- _LISTED RECORDS_
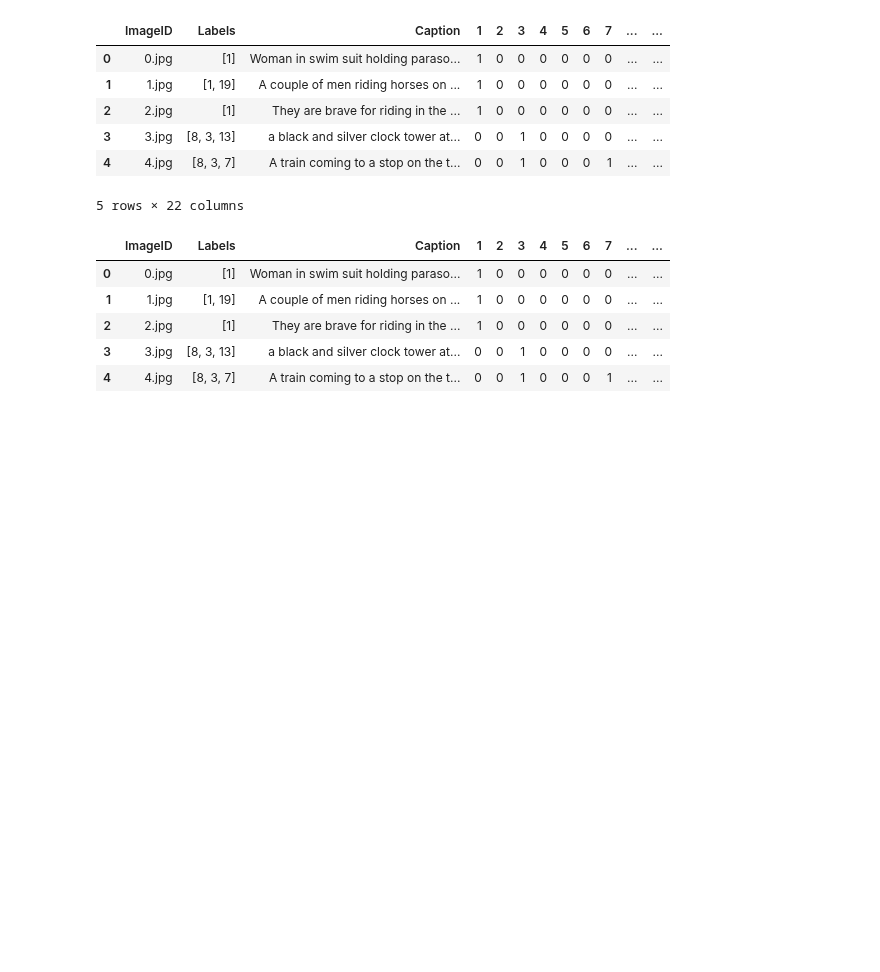
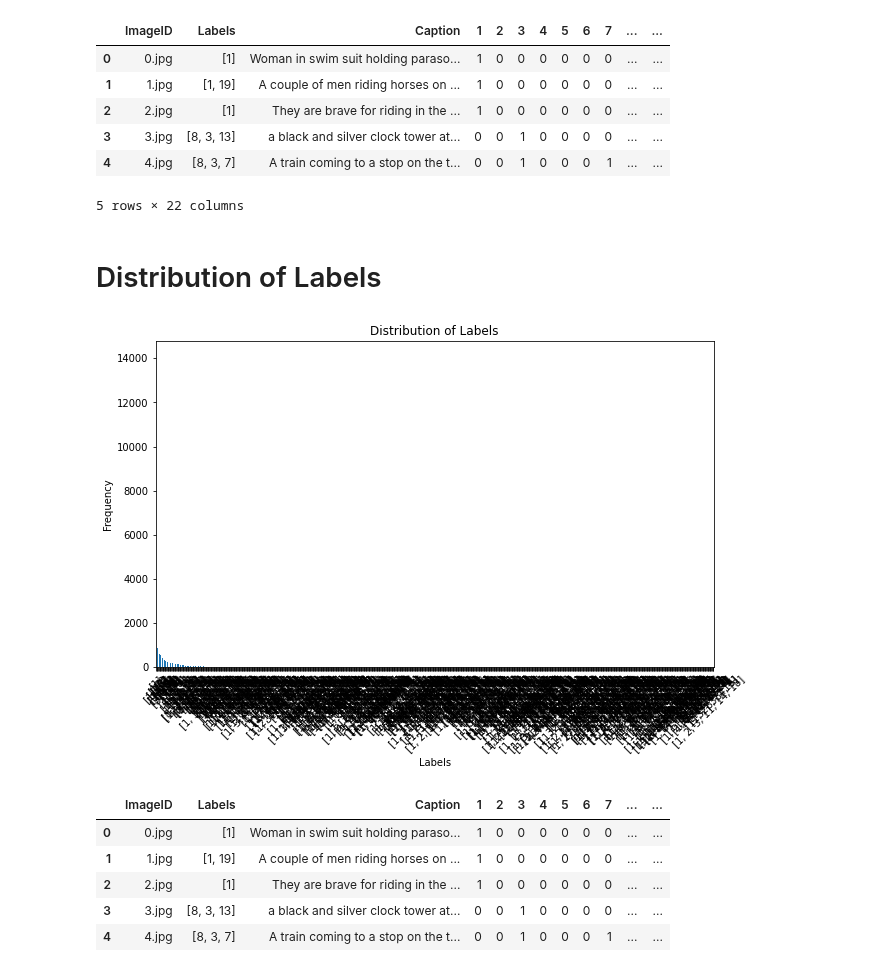
Before and after one commit to YarCode01/image_classification_with_caption, a Jupyter notebook: yari_initial.ipynb, the cells around one changed output. Cells and saved outputs as stored; diff of their text form; code cells hidden in the pictures; blank space fills up the shorter version.

```diff
--- a/yari_initial.ipynb
+++ b/yari_initial.ipynb
@@ -119,3 +118,22 @@ df_train.head()
 | 3 | 3.jpg | [8, 3, 13] | a black and silver clock tower at... | 0 | 0 | 1 | 0 | 0 | 0 | 0 | ... | ... |
 | 4 | 4.jpg | [8, 3, 7] | A train coming to a stop on the t... | 0 | 0 | 1 | 0 | 0 | 0 | 1 | ... | ... |
 5 rows × 22 columns
+# %% [markdown]
+# Distribution of Labels
+# %%
+labels = df_train['Labels'].explode()
+
+# Plot the distribution of labels using a bar plot
+plt.figure(figsize=(10, 6))
+label_counts = labels.value_counts()
+label_counts.plot(kind='bar')
+plt.xlabel('Labels')
+plt.ylabel('Frequency')
+plt.title('Distribution of Labels')
+
+# Set custom x-tick labels
+plt.xticks(range(len(label_counts)), label_counts.index, rotation=45)
+
+plt.show()
+# %% [output]
+[figure, added]
```
Also changed, not shown: parts of 91 cells of this notebook.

- _WHAT TO WORK ON_
Set down the material above as is, without any pictures.

- _RESULT OF THE EXERCISE_
Before and after one commit to YarCode01/image_classification_with_caption, a Jupyter notebook: yari_initial.ipynb, the cells around one changed output. Cells and saved outputs as stored; diff of their text form; code cells hidden in the pictures; blank space fills up the shorter version.

```diff
--- a/yari_initial.ipynb
+++ b/yari_initial.ipynb
@@ -119,3 +118,22 @@ df_train.head()
 | 3 | 3.jpg | [8, 3, 13] | a black and silver clock tower at... | 0 | 0 | 1 | 0 | 0 | 0 | 0 | ... | ... |
 | 4 | 4.jpg | [8, 3, 7] | A train coming to a stop on the t... | 0 | 0 | 1 | 0 | 0 | 0 | 1 | ... | ... |
 5 rows × 22 columns
+# %% [markdown]
+# Distribution of Labels
+# %%
+labels = df_train['Labels'].explode()
+
+# Plot the distribution of labels using a bar plot
+plt.figure(figsize=(10, 6))
+label_counts = labels.value_counts()
+label_counts.plot(kind='bar')
+plt.xlabel('Labels')
+plt.ylabel('Frequency')
+plt.title('Distribution of Labels')
+
+# Set custom x-tick labels
+plt.xticks(range(len(label_counts)), label_counts.index, rotation=45)
+
+plt.show()
+# %% [output]
+[figure, added]
```
Also changed, not shown: parts of 91 cells of this notebook.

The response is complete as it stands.